SINCE the 1970s, paying with plastic has been pretty standard everywhere: Customers swiped their cards, signed receipts and took home their purchases. But after security breaches at Target last year led to the loss of personal data from as many as 110 million customers, the financial industry is racing to adopt technologies that will alter that decades-old ritual. To many, it is about time. The roots of the magnetic strip on credit cards extend back to World War II, ample time for thieves to learn to hack and steal those black lines of account information.
Credit card fraud totaled $5.3 billion in the U.S. alone in 2012, reports The New York Times (April 2, 2014), giving the industry plenty of incentive to devise a better system. The amount lost to fraud continues to grow 30-50% a year. Europe and parts of Asia have already used the system for the better part of a decade, while American merchants and issuers have balked, largely because of cost. Chip-equipped cards (called “E.M.V.” technology for “Europay, MasterCard, VISA”) cost $1.30 each to make, while a standard plastic card with a magnetic stripe on the back costs 10 cents. Retailers, too, have been loath to update their systems to accept chip technology because of the added cost.
“E.M.V. is going to cost billions of dollars to implement in this country,” says one analyst.
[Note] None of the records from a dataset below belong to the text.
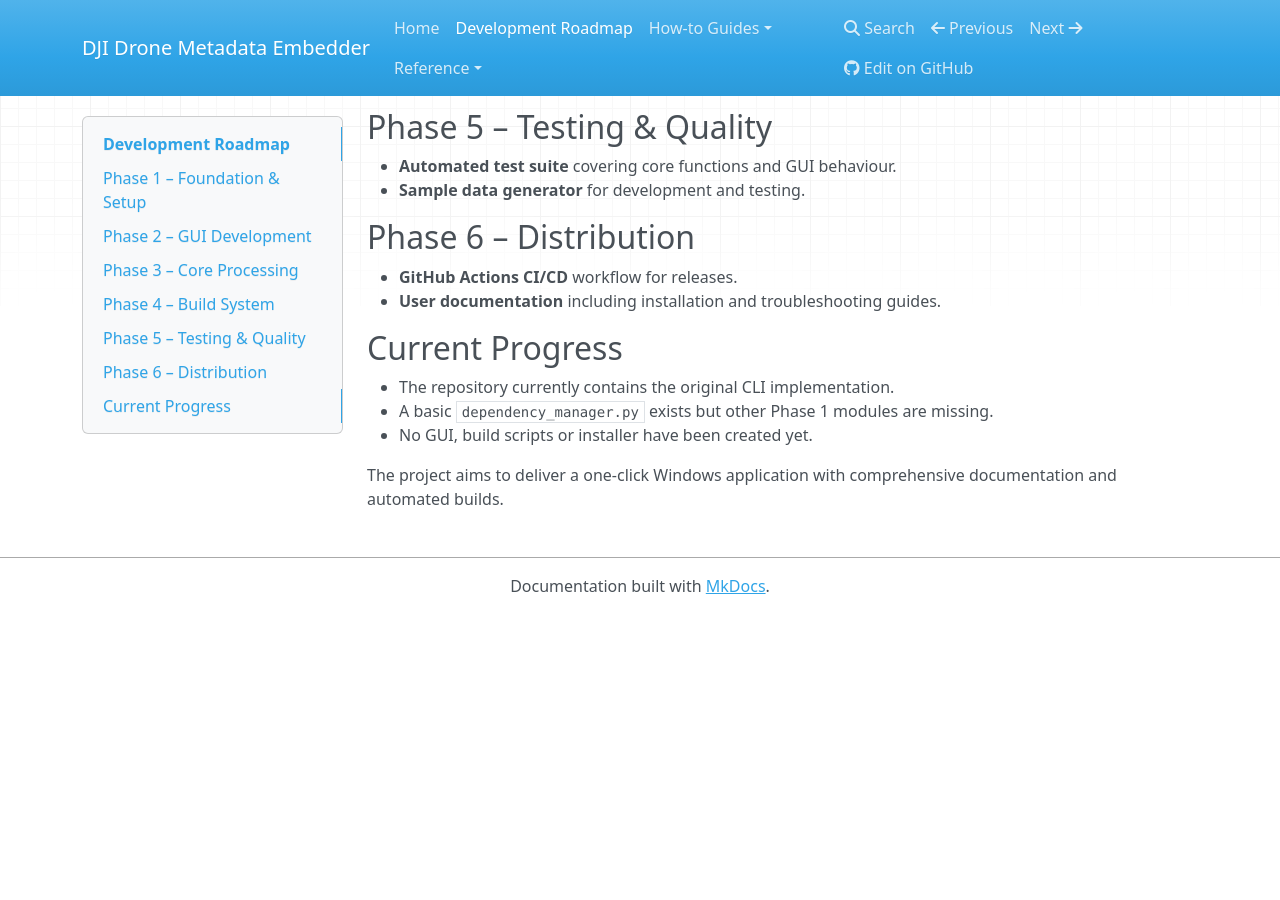
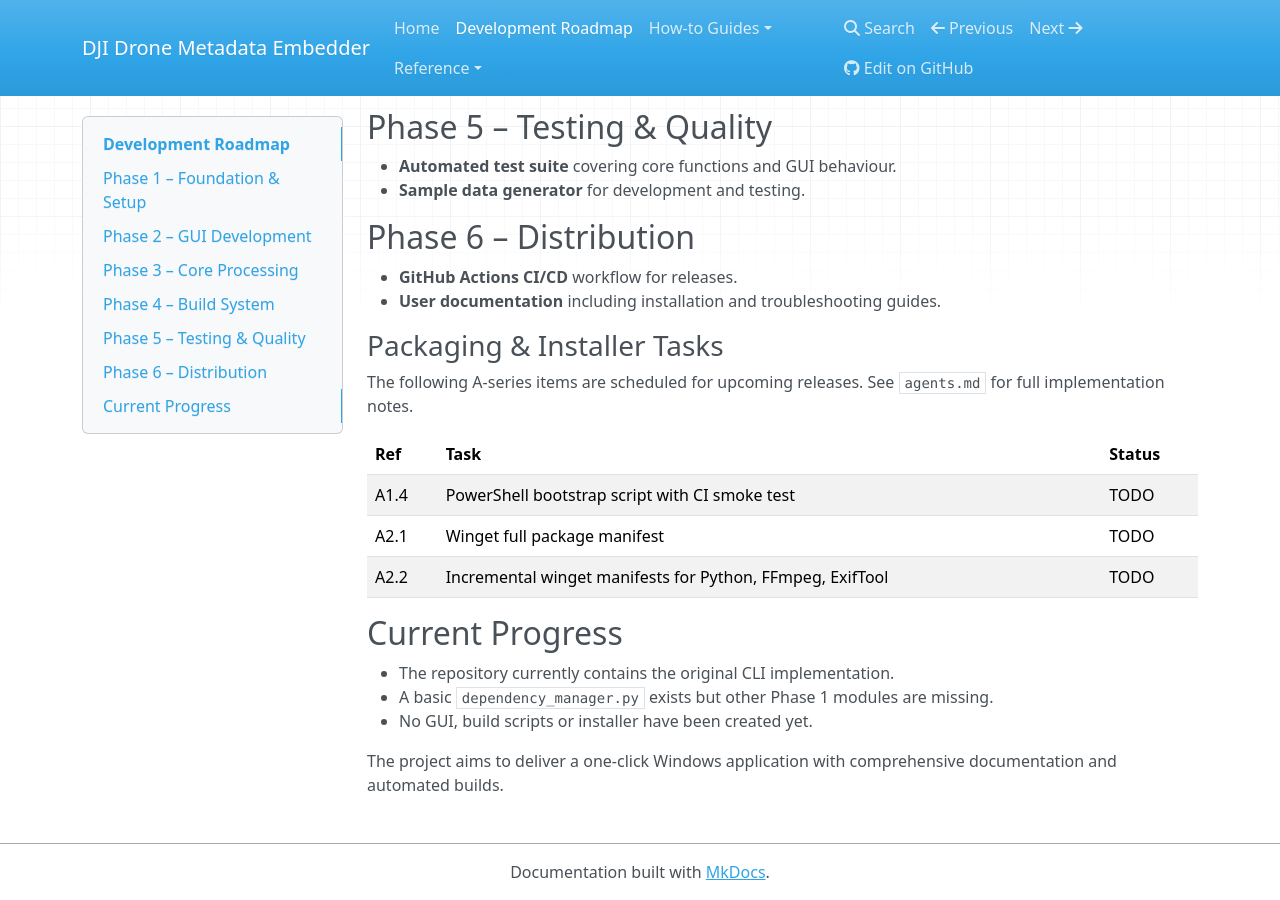
Before and after one commit to CallMarcus/dji-drone-metadata-embedder, an MkDocs documentation site: the page built from docs/development_roadmap.md, in a window 1280 px wide and 900 px high, scrolled down 620 px. Built offline with MkDocs 1.6.1, drawn with Linux system fonts in a browser that asks for light colours; nearby versions of some CDN libraries; before the commit the page ends 1234 px from its top, so only the background shows below that.

Commit message:
docs: roadmap packaging tasks

```diff
--- a/docs/development_roadmap.md
+++ b/docs/development_roadmap.md
@@ -27,6 +27,15 @@ This roadmap tracks the planned evolution of **DJI Drone Metadata Embedder** fro
 - **GitHub Actions CI/CD** workflow for releases.
 - **User documentation** including installation and troubleshooting guides.
 
+### Packaging & Installer Tasks
+The following A-series items are scheduled for upcoming releases. See `agents.md` for full implementation notes.
+
+| Ref  | Task                                                            | Status |
+| ---- | --------------------------------------------------------------- | ------ |
+| A1.4 | PowerShell bootstrap script with CI smoke test                  | TODO   |
+| A2.1 | Winget full package manifest                                    | TODO   |
+| A2.2 | Incremental winget manifests for Python, FFmpeg, ExifTool       | TODO   |
+
 ## Current Progress
 - The repository currently contains the original CLI implementation.
 - A basic `dependency_manager.py` exists but other Phase 1 modules are missing.
```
But the system works. In 2005, when Britain fully phased in the E.M.V. technology, credit counterfeit card fraud was 25%; such fraud plummeted to 11% seven years later.
Visa, MasterCard and American Express all recently announced road maps for adopting smart chips, with the aim of forcing retailers and issuers to put E.M.V. in place by October 2015 in the U.S. By then, the liability for any counterfeit fraud will fall on whoever has not adopted the chip technology. From 17 million to 20 million chip cards have been issued in the U.S. But that represents just 2% of the 1 billion cards in use.
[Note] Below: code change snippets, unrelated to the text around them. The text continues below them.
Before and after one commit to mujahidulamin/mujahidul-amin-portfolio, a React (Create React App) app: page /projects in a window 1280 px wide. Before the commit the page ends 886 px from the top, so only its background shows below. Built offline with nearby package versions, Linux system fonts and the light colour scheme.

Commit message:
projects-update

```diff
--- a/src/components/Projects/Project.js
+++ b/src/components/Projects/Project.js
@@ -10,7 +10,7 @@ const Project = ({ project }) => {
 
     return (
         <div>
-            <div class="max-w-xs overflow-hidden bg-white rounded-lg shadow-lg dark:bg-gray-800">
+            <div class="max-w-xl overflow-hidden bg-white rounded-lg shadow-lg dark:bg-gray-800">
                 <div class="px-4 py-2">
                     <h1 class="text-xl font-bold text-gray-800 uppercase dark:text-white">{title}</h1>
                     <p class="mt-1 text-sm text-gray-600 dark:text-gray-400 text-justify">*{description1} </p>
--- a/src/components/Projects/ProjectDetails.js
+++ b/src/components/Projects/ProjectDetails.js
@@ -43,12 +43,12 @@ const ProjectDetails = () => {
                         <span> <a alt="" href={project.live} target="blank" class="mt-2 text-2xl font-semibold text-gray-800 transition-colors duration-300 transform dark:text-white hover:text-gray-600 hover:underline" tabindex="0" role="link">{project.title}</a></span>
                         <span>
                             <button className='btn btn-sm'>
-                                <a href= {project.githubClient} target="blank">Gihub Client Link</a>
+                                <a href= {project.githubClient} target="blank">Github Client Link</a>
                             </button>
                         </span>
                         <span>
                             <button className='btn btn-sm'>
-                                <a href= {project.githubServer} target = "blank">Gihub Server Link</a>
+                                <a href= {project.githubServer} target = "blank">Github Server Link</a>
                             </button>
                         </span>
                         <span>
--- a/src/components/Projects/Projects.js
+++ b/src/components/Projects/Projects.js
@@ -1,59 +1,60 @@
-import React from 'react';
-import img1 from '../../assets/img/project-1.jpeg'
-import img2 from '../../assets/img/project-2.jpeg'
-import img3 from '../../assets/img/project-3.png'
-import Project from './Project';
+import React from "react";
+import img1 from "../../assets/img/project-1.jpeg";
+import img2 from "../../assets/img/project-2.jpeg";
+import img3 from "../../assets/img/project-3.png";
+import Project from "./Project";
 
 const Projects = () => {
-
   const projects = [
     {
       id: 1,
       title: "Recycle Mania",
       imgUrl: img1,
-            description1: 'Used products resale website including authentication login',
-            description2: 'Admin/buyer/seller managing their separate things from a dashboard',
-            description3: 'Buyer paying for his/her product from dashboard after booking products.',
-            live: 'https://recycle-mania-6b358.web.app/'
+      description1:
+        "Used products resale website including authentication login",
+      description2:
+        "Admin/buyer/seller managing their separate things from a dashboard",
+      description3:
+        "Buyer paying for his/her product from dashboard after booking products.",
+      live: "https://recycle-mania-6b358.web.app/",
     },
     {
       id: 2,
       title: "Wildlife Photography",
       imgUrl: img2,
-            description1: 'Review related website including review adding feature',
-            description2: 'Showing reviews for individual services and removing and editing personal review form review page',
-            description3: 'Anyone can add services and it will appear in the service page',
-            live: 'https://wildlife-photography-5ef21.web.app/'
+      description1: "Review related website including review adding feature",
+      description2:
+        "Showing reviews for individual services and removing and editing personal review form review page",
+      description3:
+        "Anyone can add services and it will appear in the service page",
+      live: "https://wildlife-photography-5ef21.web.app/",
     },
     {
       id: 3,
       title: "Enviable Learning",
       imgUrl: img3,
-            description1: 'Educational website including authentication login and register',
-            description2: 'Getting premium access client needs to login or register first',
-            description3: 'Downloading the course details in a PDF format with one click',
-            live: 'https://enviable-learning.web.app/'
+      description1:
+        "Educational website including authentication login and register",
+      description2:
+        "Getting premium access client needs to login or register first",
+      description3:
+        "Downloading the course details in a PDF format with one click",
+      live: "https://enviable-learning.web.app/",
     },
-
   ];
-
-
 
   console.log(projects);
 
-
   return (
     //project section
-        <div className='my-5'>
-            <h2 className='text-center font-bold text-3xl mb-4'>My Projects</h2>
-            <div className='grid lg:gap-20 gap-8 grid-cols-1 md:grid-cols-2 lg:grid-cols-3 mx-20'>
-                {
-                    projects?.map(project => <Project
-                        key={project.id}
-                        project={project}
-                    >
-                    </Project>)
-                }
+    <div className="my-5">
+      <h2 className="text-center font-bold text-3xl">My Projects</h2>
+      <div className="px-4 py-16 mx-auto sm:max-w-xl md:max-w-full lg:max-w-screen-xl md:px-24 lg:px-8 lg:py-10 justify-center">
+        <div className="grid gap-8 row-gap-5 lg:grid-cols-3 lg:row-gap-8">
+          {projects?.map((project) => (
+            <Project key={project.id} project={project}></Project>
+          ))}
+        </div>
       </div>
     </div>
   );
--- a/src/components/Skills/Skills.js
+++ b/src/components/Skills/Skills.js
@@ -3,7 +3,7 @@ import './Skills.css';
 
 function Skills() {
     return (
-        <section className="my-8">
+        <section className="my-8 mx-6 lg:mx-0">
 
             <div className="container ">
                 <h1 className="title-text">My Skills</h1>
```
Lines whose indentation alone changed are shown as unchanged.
This post provided courtesy of Jay and Barry’s OM Blog at www.heizerrenderom.wordpress.com. Professors Jay Heizer and Barry Render are authors of Operations Management , the world’s top selling textbook in its field, published by Pearson.